═══ Data to process ═══
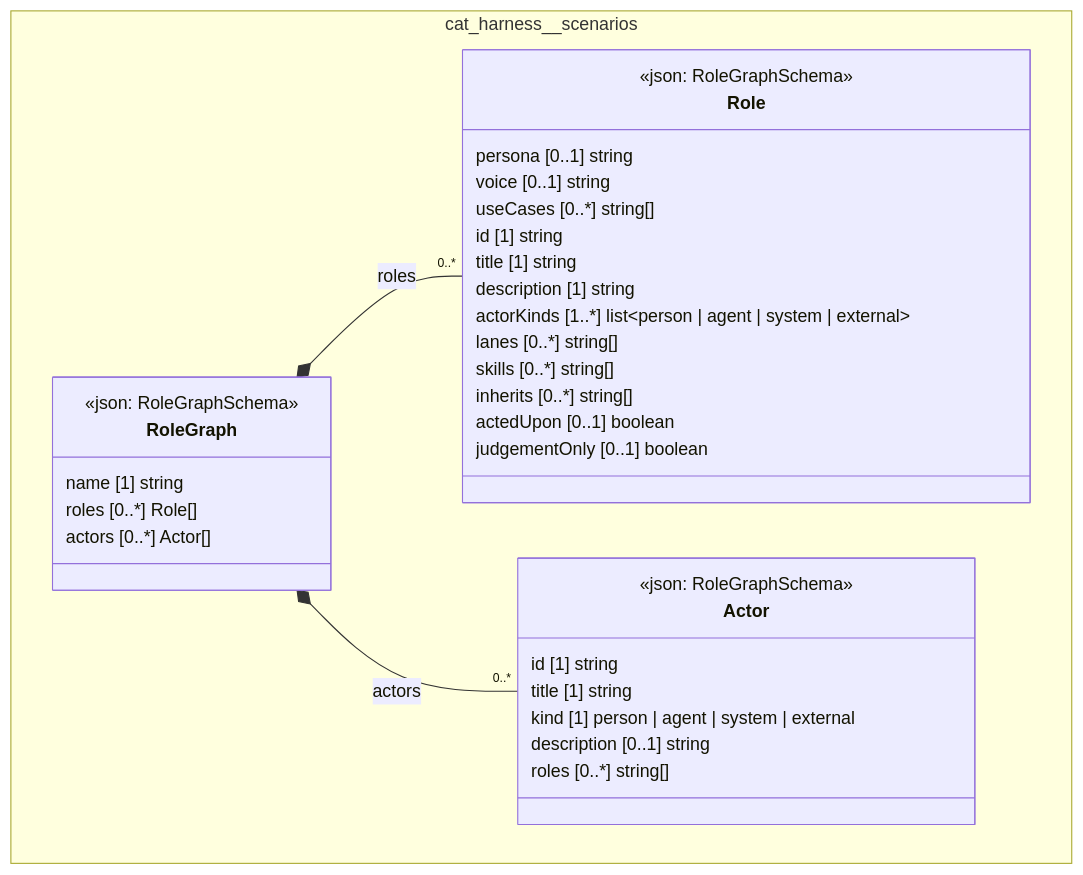
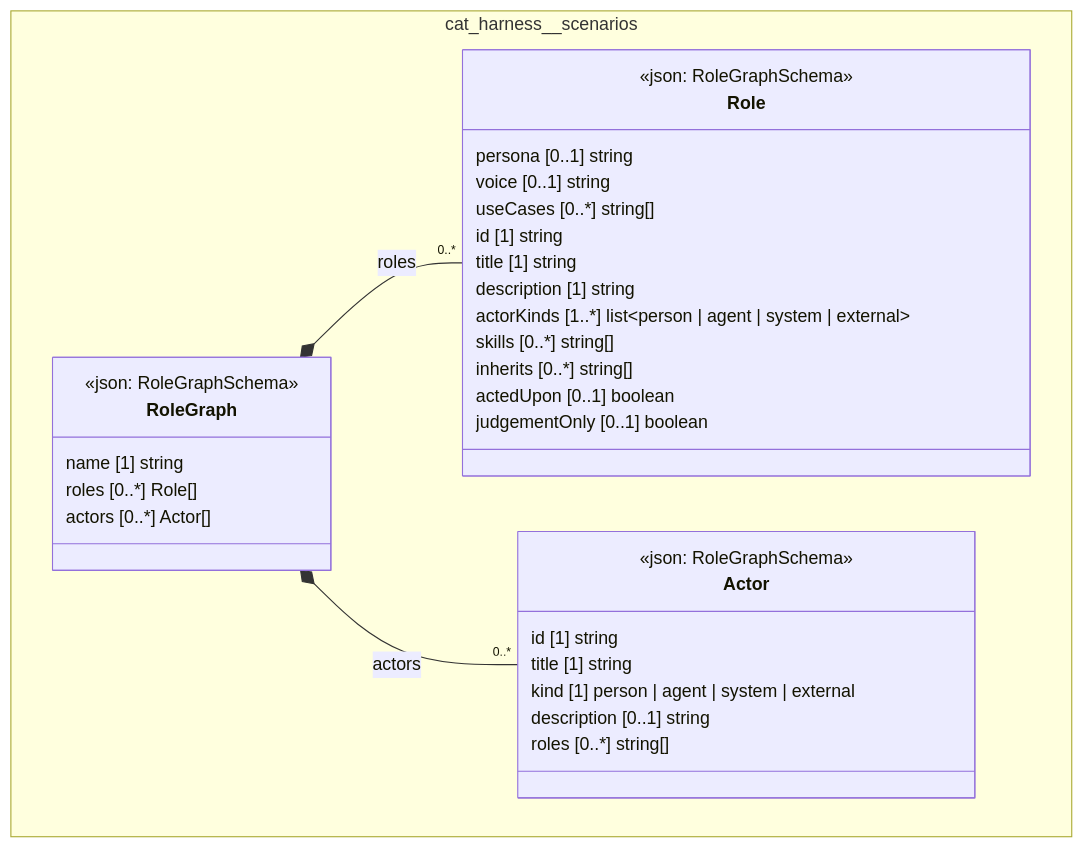
Before and after one commit to litlfred/folio-assistant: the diagram in cat-harness/uml/overview/cat-harness/scenarios.mmd, drawn with Mermaid. The commit also changed 511 other files, not shown here.

```diff
--- a/cat-harness/uml/overview/cat-harness/scenarios.mmd
+++ b/cat-harness/uml/overview/cat-harness/scenarios.mmd
@@ -1,38 +1,37 @@
 classDiagram
   direction TB
   namespace cat_harness__scenarios {
     class cat_harness_scenarios_Role["Role"] {
       <<json: RoleGraphSchema>>
       persona [0..1] string
       voice [0..1] string
       useCases [0..*] string[]
       id [1] string
       title [1] string
       description [1] string
       actorKinds [1..*] list~person | agent | system | external~
-      lanes [0..*] string[]
       skills [0..*] string[]
       inherits [0..*] string[]
       actedUpon [0..1] boolean
       judgementOnly [0..1] boolean
     }
     class cat_harness_scenarios_Actor["Actor"] {
       <<json: RoleGraphSchema>>
       id [1] string
       title [1] string
       kind [1] person | agent | system | external
       description [0..1] string
       roles [0..*] string[]
     }
     class cat_harness_scenarios_RoleGraph["RoleGraph"] {
       <<json: RoleGraphSchema>>
       name [1] string
       roles [0..*] Role[]
       actors [0..*] Actor[]
     }
   }
   cat_harness_scenarios_RoleGraph *-- "0..*" cat_harness_scenarios_Role : roles
   cat_harness_scenarios_RoleGraph *-- "0..*" cat_harness_scenarios_Actor : actors
   cssClass "cat_harness_scenarios_Role" fa_uml_kind_scenarios
   cssClass "cat_harness_scenarios_Actor" fa_uml_kind_scenarios
   cssClass "cat_harness_scenarios_RoleGraph" fa_uml_kind_scenarios
```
═══
▶ _Task requirements_: In which lines of the material above does the string "system" occur? Copy them all.

▶ _Expected answer_:
       actorKinds [1..*] list~person | agent | system | external~
       kind [1] person | agent | system | external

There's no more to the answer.